Why a contest and not just an open space? What's your thinking about this? Dweinberger 13:47, 14 January 2010 (UTC)
Thank you for pointing at the possibilities of open space A contest would create incentives for students and a possibility to collaborate with established institutions. Further it would generate exposure and attract sponsors. But that it on a organizational level. An approach in which teams get involved in a contest creates a need to negotiate and discuss transactions, thereby making implicit insights of the Wikimedia community explicit. We have a general idea on what topics advocacy can be done. We perceive a need to have desciption of localised knowledge on state regulation and ways to influence the discussions about regulating the internet. We discussed the possibilities and limitations of asking voluntary help of lawyers. We are interested to search for allies in organisations with similar objectives. We look for an approach to make advocacy that is in line with the mission and at the same time fosters the diversity of motivations for people to get involved in Wikimedia projects. Can this be achieved by proclaiming an open space? Esther H 11:53, 15 January 2010 (UTC)

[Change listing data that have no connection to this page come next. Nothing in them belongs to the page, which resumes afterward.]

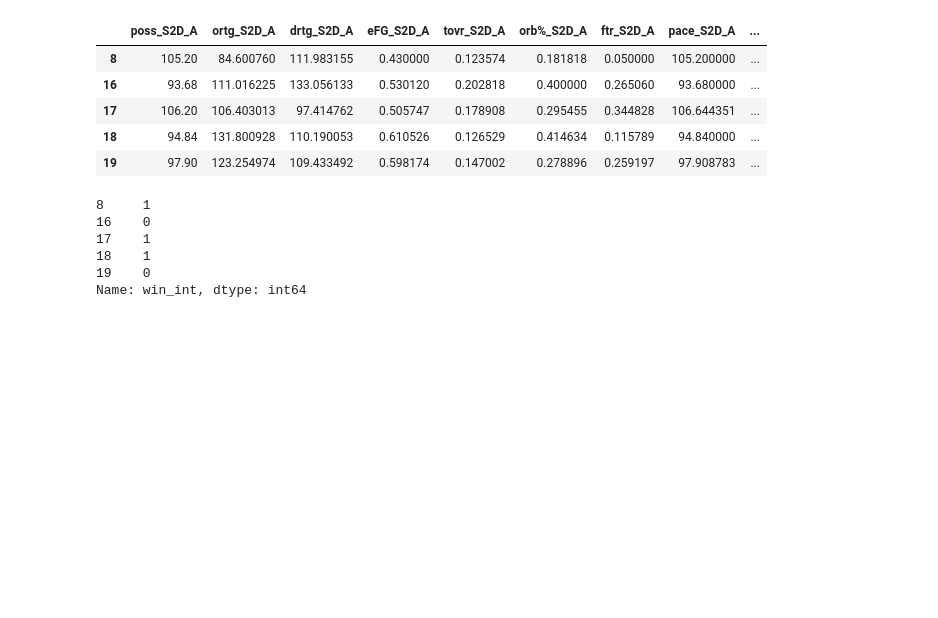
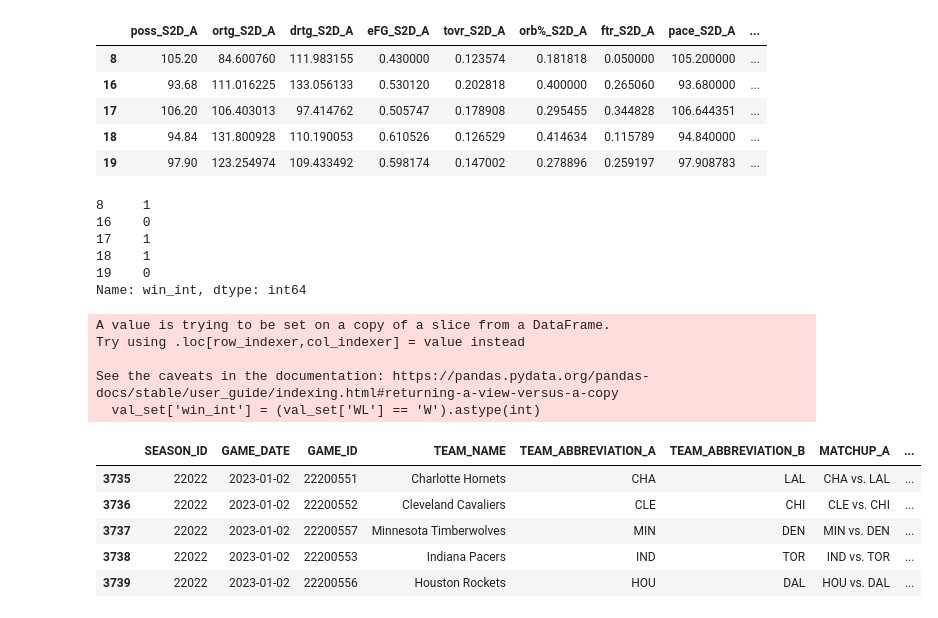
Before and after one commit to jelmani/nba-game-predictor, a Jupyter notebook: notebooks/feature-engineering.ipynb, the cells around one changed output. Cells and saved outputs as stored; diff of their text form; code cells hidden in the pictures; blank space fills up the shorter version.

```diff
--- a/notebooks/feature-engineering.ipynb
+++ b/notebooks/feature-engineering.ipynb
@@ -356,5 +356,7 @@ for s in stats:
 | 35 | 22019 | 1610612737 | ATL | Atlanta Hawks | 21900477 | 2019-12-28 | ATL @ CHI | L | 239 | ... |
 | 55 | 22019 | 1610612737 | ATL | Atlanta Hawks | 21900491 | 2019-12-30 | ATL @ ORL | W | 240 | ... |
 | 83 | 22019 | 1610612737 | ATL | Atlanta Hawks | 21900517 | 2020-01-03 | ATL @ BOS | L | 239 | ... |
+# %%
+all_games_copy["game_day_delta"] = (all_games_copy.groupby(['TEAM_ID','SEASON_ID'], sort=False)["GAME_DATE"].transform(lambda x: x.shift(1).expanding().mean()))
 # %%
 all_games_copy[all_games_copy["TEAM_ABBREVIATION"] == "NYK"]
@@ -525,0 +513,17 @@ Name: win_int, dtype: int64
+# %%
+val_set = feature_set[(feature_set["GAME_DATE"] > "2023") & (feature_set["GAME_DATE"] < "2024")]
+# %%
+val_set['win_int'] = (val_set['WL'] == 'W').astype(int)
+val_set.head()
+# %% [output]
+A value is trying to be set on a copy of a slice from a DataFrame.
+Try using .loc[row_indexer,col_indexer] = value instead
+
+See the caveats in the documentation: https://pandas.pydata.org/pandas-docs/stable/user_guide/indexing.html#returning-a-view-versus-a-copy
+  val_set['win_int'] = (val_set['WL'] == 'W').astype(int)
+|  | SEASON_ID | GAME_DATE | GAME_ID | TEAM_NAME | TEAM_ABBREVIATION_A | TEAM_ABBREVIATION_B | MATCHUP_A | ... |
+| 3735 | 22022 | 2023-01-02 | 22200551 | Charlotte Hornets | CHA | LAL | CHA vs. LAL | ... |
+| 3736 | 22022 | 2023-01-02 | 22200552 | Cleveland Cavaliers | CLE | CHI | CLE vs. CHI | ... |
+| 3737 | 22022 | 2023-01-02 | 22200557 | Minnesota Timberwolves | MIN | DEN | MIN vs. DEN | ... |
+| 3738 | 22022 | 2023-01-02 | 22200553 | Indiana Pacers | IND | TOR | IND vs. TOR | ... |
+| 3739 | 22022 | 2023-01-02 | 22200556 | Houston Rockets | HOU | DAL | HOU vs. DAL | ... |
```
Also changed, not shown: parts of 11 cells of this notebook, 1 other file.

I meant "open space" as simply an open space for posting ideas and essays, not an Open Space meeting (although I like those, too). When you say that it would "create a need to negotiate and discuss transactions," I assume you mean among the contest evaluators, since the contestants could simply write an essay. Choosing a winner seems to me to work against the idea that there are many ideas worth airing. But maybe I'm misunderstanding what you mean by a contest. How do you see it working? How would it be judged? What would winning the contest mean? Dweinberger 16:48, 15 January 2010 (UTC)
Thank you for helping us to think ahead on the recommendation of drafting an esay contest to involve students in law or political science in advocacy issues concerning Wikipedia. It is a good idea to also have an open space to elaborate approaches to advocacy.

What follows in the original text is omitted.